    Agreed! I see the root of the issue is that there’s no training available to train people in how to manage the audit program. Even if auditors were given good training in doing audits, if they turn up to do audits under the wrong premise, they won’t be as effective anyway.

    Auditor training is, and has always been, based on supplier auditor training (from British Gas) back in the 80s and hasn’t changed (much) since. What’s not been considered is that the needs of supplier audit management is mainly triggered by two things – supplier problems and qualification of a new supplier. Internal audits have (significant) others. What’s needed is a complete revamp of the IRCA and RABQSA style training program.

  4. shaun says:

    I think we have to be realistic about what you can do in 5 days Andy. If we are to burden “training” with a substantial share of the blame (and I’m not saying that might not be relevant) we also have to accept that there are natural limits on any improvement curve in this direction, based on the current 5 day (for IRCA) and 4 day (for RABSQA) “flagship” training programs. I know of no other specialism that takes itself so seriously where they think 5 days and a 2 hour open book would be any more than an introduction. Most other training programs are measured in years, not hours.

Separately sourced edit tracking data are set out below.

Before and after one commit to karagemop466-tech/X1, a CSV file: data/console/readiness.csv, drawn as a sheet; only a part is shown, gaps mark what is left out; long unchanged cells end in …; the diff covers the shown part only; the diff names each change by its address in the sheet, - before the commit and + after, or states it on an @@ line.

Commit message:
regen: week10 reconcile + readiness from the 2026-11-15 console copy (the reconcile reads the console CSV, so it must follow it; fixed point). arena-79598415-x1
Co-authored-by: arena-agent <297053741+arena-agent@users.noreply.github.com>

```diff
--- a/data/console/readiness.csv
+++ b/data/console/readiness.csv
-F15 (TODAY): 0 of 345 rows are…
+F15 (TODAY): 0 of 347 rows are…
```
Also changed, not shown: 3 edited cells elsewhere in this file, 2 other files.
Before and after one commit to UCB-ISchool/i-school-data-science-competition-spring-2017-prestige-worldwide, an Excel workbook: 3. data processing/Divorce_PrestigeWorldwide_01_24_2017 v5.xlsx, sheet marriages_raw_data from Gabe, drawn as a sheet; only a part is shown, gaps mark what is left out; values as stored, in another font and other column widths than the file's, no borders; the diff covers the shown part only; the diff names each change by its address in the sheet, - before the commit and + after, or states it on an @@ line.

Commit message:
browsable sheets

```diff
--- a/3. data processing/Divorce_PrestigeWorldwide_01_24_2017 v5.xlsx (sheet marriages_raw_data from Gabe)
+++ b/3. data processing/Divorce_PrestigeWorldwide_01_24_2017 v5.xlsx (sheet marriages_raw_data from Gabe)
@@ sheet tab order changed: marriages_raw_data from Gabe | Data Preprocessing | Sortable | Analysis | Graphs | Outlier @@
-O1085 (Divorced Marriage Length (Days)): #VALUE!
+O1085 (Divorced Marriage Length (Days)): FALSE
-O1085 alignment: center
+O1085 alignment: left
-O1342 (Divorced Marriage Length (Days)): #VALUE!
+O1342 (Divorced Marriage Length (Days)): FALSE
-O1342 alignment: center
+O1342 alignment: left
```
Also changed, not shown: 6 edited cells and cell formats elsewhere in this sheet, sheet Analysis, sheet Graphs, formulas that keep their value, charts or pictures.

So as things stand I would have to say that a trainer can only go so far, and what happens when these characters are set loose is fair and square the responsibility of their employer or contractor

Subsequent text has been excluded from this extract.